## About this task
Copy out every line in the entries below that includes "asserts".

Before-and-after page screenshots
━━━━━━━━━━━━━━━━

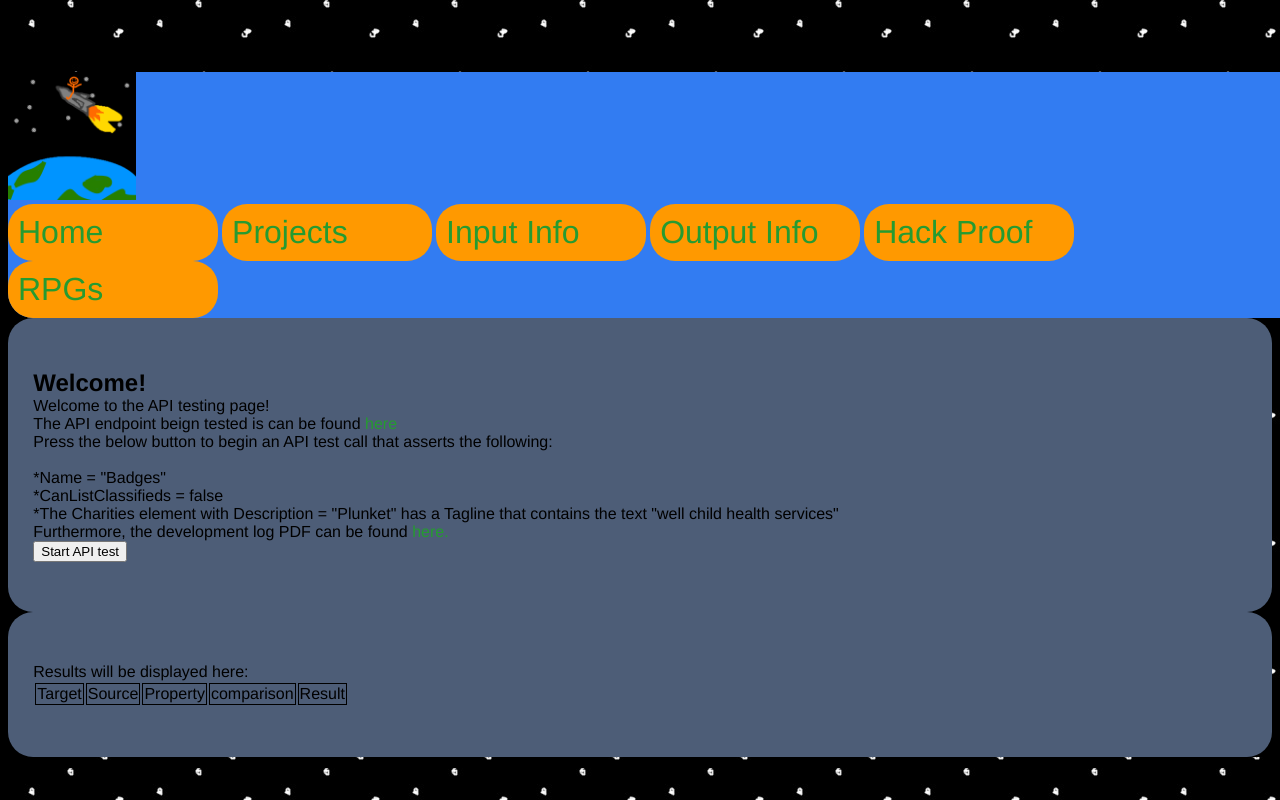
After one commit to StarshipladDev/Starshiplad.com, a PHP site: page /APItest.php in a window 1280 px wide; the page is wider, and only the part inside the window is pictured. The commit adds this page. Run offline with PHP 8.4, Linux system fonts and the light colour scheme.

Commit message:
API Tester
Added a API testing java-script program I performed for a job interview

```diff
--- /dev/null
+++ b/APItest.php
@@ -0,0 +1,128 @@
+<!--
+Author: StarshipladDev
+TODO/ISSUES:
+Test 1 :Complete
+Test 2 : Complete
+Test 3 : Complete
+-->
+<!DOCTYPE HTML>
+<html>
+<head>
+<!--Import header via php-->
+<?php
+	include "header.php";
+?>
+</head>
+<!--Main section of content  -->
+<body>
+
+<div id="main">
+<main>
+	<div class="readPanel">
+		<!--Dispaly introduction. Contains button to run 'getAPIData'  -->
+		<der>Welcome!</der><br>
+		Welcome to the API testing page!<br>
+		The API endpoint beign tested is can be found <a href="https://api.tmsandbox.co.nz/v1/Categories/6328/Details.json?catalogue=false"> here </a><br>
+		Press the below button to begin an API test call that asserts the following:<br>
+		<br>*Name = "Badges"
+		<br>*CanListClassifieds = false
+		<br>*The Charities element with Description = "Plunket" has a Tagline that contains the text "well child health services"
+		<br> Furthermore, the development log PDF can be found <a href="https://Starshiplad.com/APIDoco.pdf">here. </a><br>
+		<button id="startButton">Start API test </button>
+	</div>
+	<!--Container of 'results'-->
+	<div class="readPanel">
+		Results will be displayed here:<br>
+		<!--DOM object to be changed via .innerHTML when displaying results-->
+		<table id="results">
+			<tr>
+				<td>
+					Target
+				</td>
+				<td>
+					Source
+				</td>
+				<td>
+					Property
+				</td>
+				<td>
+					comparison
+				</td>
+				<td>
+					Result
+				</td>
+			</tr>
+		</table>
+	</div>
+
+</main>
+
+</div>
+
+</body>
+
+<script>
+//Prevents double running 'getAPIData'
+var run=false;
+/*
+* drawResults adds a table column in the html 'results' object, filling it with specified data and a colored success string
+* param target- The target data to read/ the goal data
+* param source- The location of the tested data
+* param present- The acctual data present at source
+* param comparison - The comparison between target & present
+* param result- The boolean result of whether comparison between target & source was true
+*/
+function drawResult(target,source,present,comparison,result){
+	var newLine="<tr><td>"+target+"</td><td>"+source+"</td><td>"+present+"</td><td>"+comparison+"</td>";
+	if(result===false){
+		newLine+=("<td style=\"color:#ff0000\">Fail</td></tr>");
+	}else{
+		newLine+=("<td style=\"color:#33cc33\">Success</td></tr>");
+	}
+	document.getElementById("results").innerHTML+=newLine;
+
+}
+/*
+* searchCharity searches a JSON file to return the tagline at the first element to have the description 'plunket' for further comparison
+* param jsonFile- The target json file to search through for 'plunket'
+* return - returns the tagline fo the 'plunket' element, or "null" if no plunket element is found
+*/
+function searchCharity(jsonFile){
+	var counter=0;
+	while(counter<jsonFile.Charities.length){
+		if(jsonFile.Charities[counter].Description=="Plunket"){
+			return jsonFile.Charities[counter].Tagline;
+		}
+		counter++;
+	}
+	return "null";
+}
+/*
+* getAPIData asserts 3 specified attributes of a given JSON API endpoint file, writing results to the 'results' element
+* param urlToCall- The url for the API end point JSON file to check
+
+*/
+function getAPIData(urlToCall){
+	if(run==true){
+		return;
+	}
+	run=true;
+    var request = new XMLHttpRequest();
+    request.open("GET",urlToCall,false);
+    request.send(null);
+    var jsonPlain = request.responseText;
+	var jsonFile = JSON.parse(jsonPlain);
+	//Simple implementation that works
+	drawResult("Badges","Name",jsonFile.Name,"Equals",(jsonFile.Name=="Badges"));
+	drawResult("false","CanListClassifieds",jsonFile.CanListClassifieds,"Equals",(jsonFile.CanListClassifieds==false));
+	var result=searchCharity(jsonFile);
+	drawResult("well child health services","Charities",result,"Contains",result.includes("well child health services"));
+
+}
+//Set button to call API asserts on click
+document.getElementById("startButton").onclick=function(){
+	getAPIData("https://api.tmsandbox.co.nz/v1/Categories/6328/Details.json?catalogue=false");
+}
+
+</script>
+</html>
--- a/header.php
+++ b/header.php
@@ -1,13 +1,17 @@
 <link rel="stylesheet" href="looks.css">
 <link rel="icon" type="image/png" href="http://www.starshiplad.com/favicon.png"/>
 <meta name="content" content="The Home of Starshiplad">
-<Title> "Starshiplad's Home"</Title>
+<Title>Starshiplad's Home</Title>
 <div id="headspace">
+<div id="Image">
 <a href= "/index.php">  <img src="/LogoFull.png" alt="Starshiplad.Com" height="128" width="128"></a>
+</div>
+<div id="ZimaBlue">
 <div class="menuitem"><a href="http://www.starshiplad.com/index.php">Home</a></div>
 <div class="menuitem"><a href="https://github.com/StarshipladDev">Projects</a></div>
 <div class="menuitem"><a href="http://www.starshiplad.com/input.php">Input Info</a></div>
 <div class="hiddenOver menuitem" ><a href="http://www.starshiplad.com/output.php">Output Info</a><div class="hiddenUnder menuitem"><a href="http://www.starshiplad.com/search.php">Search Names</a> </div> </div>
-<div class="menuitem"><a href="http://www.starshiplad.com/proof.php">Proof of hack</a></div>
+<div class="menuitem"><a href="http://www.starshiplad.com/proof.php">Hack Proof</a></div>
 <div class="menuitem"><a href="http://www.starshiplad.com/roleplayinggames.php">RPGs</a></div>
 </div>
+</div>
```
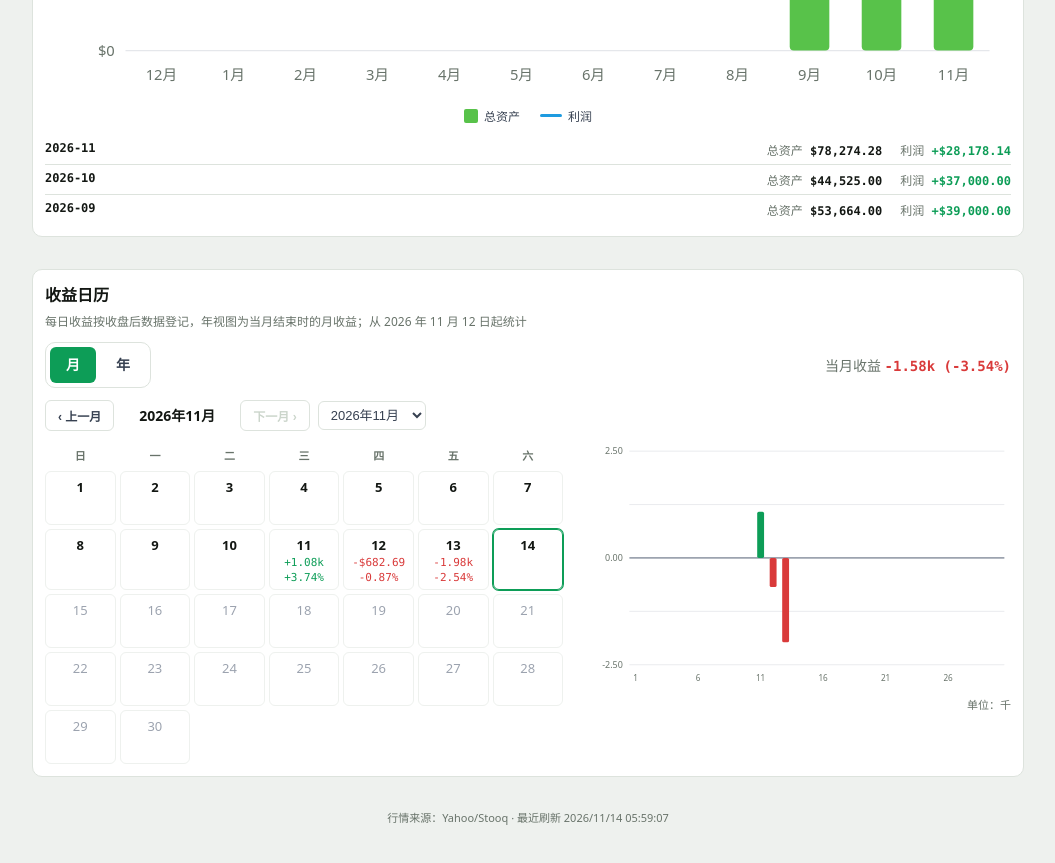
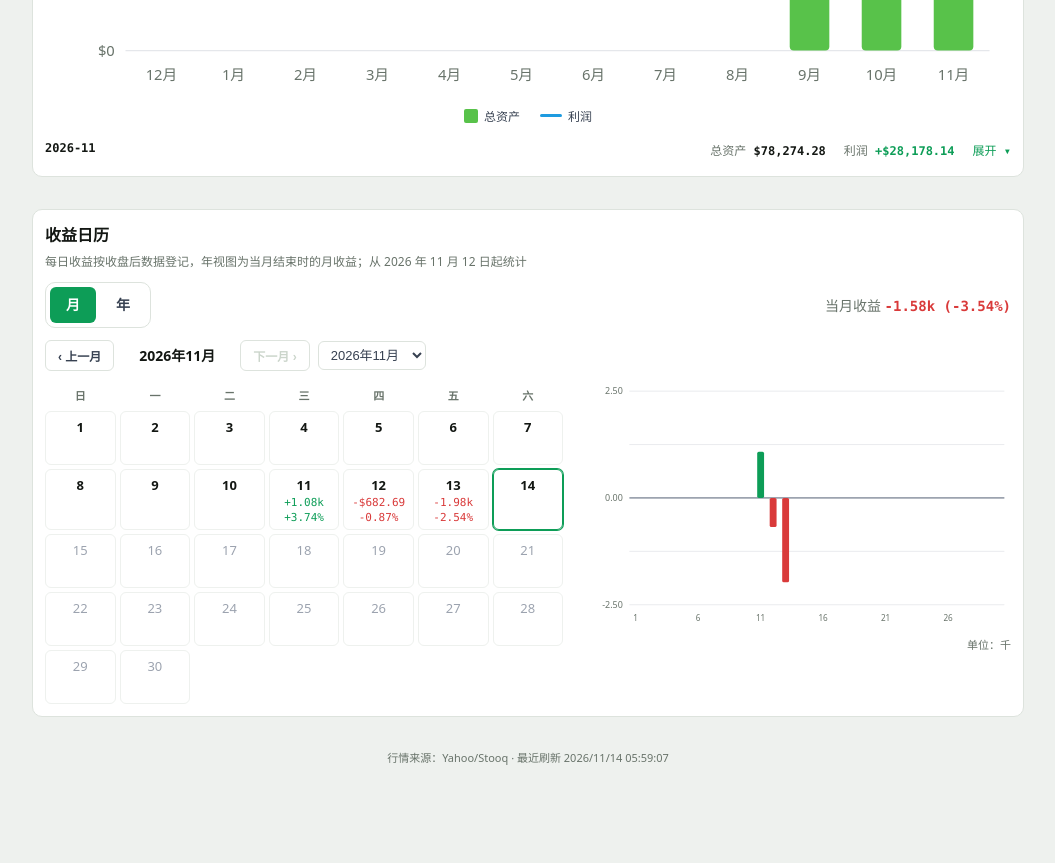
Before and after one commit to heisyloo/kan_ban, a plain HTML site: page index.html in a window 1280 px wide. Shown: the part 1840-2703 px from the top of the page, without its empty margins (112-1167 px from the left). After the commit the page ends 2653 px from the top, so only its background shows below. Drawn offline with Linux system fonts and the light colour scheme.

Commit message:
走势图下方月度列表默认只显示当月、其余折叠

```diff
--- a/index.html
+++ b/index.html
@@ -107,6 +107,7 @@
   .trend-row .trend-right { display: flex; gap: 18px; }
   .trend-row .up { color: #0d9d57; }
   .trend-row .down { color: #d93a3a; }
+  .trend-toggle { background: none; border: none; color: #0d9d57; font-size: 12px; cursor: pointer; padding: 0; font-family: inherit; white-space: nowrap; }
   .trend-row:last-child { border-bottom: none; }
   .footer { margin: 4px 0 24px; }
   .principles { list-style: none; counter-reset: p; margin: 0; padding: 0; }
@@ -1108,6 +1109,9 @@ function renderBars(c) {
   $('barChart').innerHTML = '<svg viewBox="0 0 ' + W + ' ' + H + '" width="100%" role="img" aria-label="本金与总资产柱状图">' + g + '</svg>';
 }
 
+/* 走势图下方月度列表：默认只显示当月，其余月份折叠，点“展开”才显示 */
+var trendExpanded = false;
+var trendEntries = [];
 function renderTrend(entries) {
   var last = entries[entries.length - 1];
   var anchor = last ? last.m : monthKey(new Date());
@@ -1162,11 +1166,20 @@ function renderTrend(entries) {
   });
   $('trendChart').innerHTML = '<svg viewBox="0 0 ' + W + ' ' + H + '" width="100%" role="img" aria-label="总资产与利润走势图">' + g + '</svg>';
 
+  trendEntries = entries;
   var det = '';
-  entries.slice().reverse().forEach(function (e) {
-    det += '<div class="trend-row"><span class="m">' + e.m + '</span><span class="trend-right"><span>总资产 <b>' + fmtAmt(e.assets) + '</b></span><span>利润 <b class="' + (e.profit >= 0 ? 'up' : 'down') + '">' + fmtSignedAmt(e.profit) + '</b></span></span></div>';
+  var rev = entries.slice().reverse();
+  rev.forEach(function (e, idx) {
+    if (idx > 0 && !trendExpanded) return;
+    det += '<div class="trend-row"><span class="m">' + e.m + '</span><span class="trend-right"><span>总资产 <b>' + fmtAmt(e.assets) + '</b></span><span>利润 <b class="' + (e.profit >= 0 ? 'up' : 'down') + '">' + fmtSignedAmt(e.profit) + '</b></span>';
+    if (idx === 0 && rev.length > 1) {
+      det += '<button class="trend-toggle" type="button" id="trendToggle">' + (trendExpanded ? '收起 ▴' : '展开 ▾') + '</button>';
+    }
+    det += '</span></div>';
   });
   $('trendDetail').innerHTML = det;
+  var tg = $('trendToggle');
+  if (tg) tg.addEventListener('click', function () { trendExpanded = !trendExpanded; renderTrend(trendEntries); });
   $('trendNote').textContent = '近一年 · 每月最后一天登记一次（当月数值随实时价格更新，月末定格） · 已登记 ' + entries.length + ' 个月';
 }
 
```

━━━━━━━━━━━━━━━━

## Finished task
+		Press the below button to begin an API test call that asserts the following:<br>
+* getAPIData asserts 3 specified attributes of a given JSON API endpoint file, writing results to the 'results' element
+//Set button to call API asserts on click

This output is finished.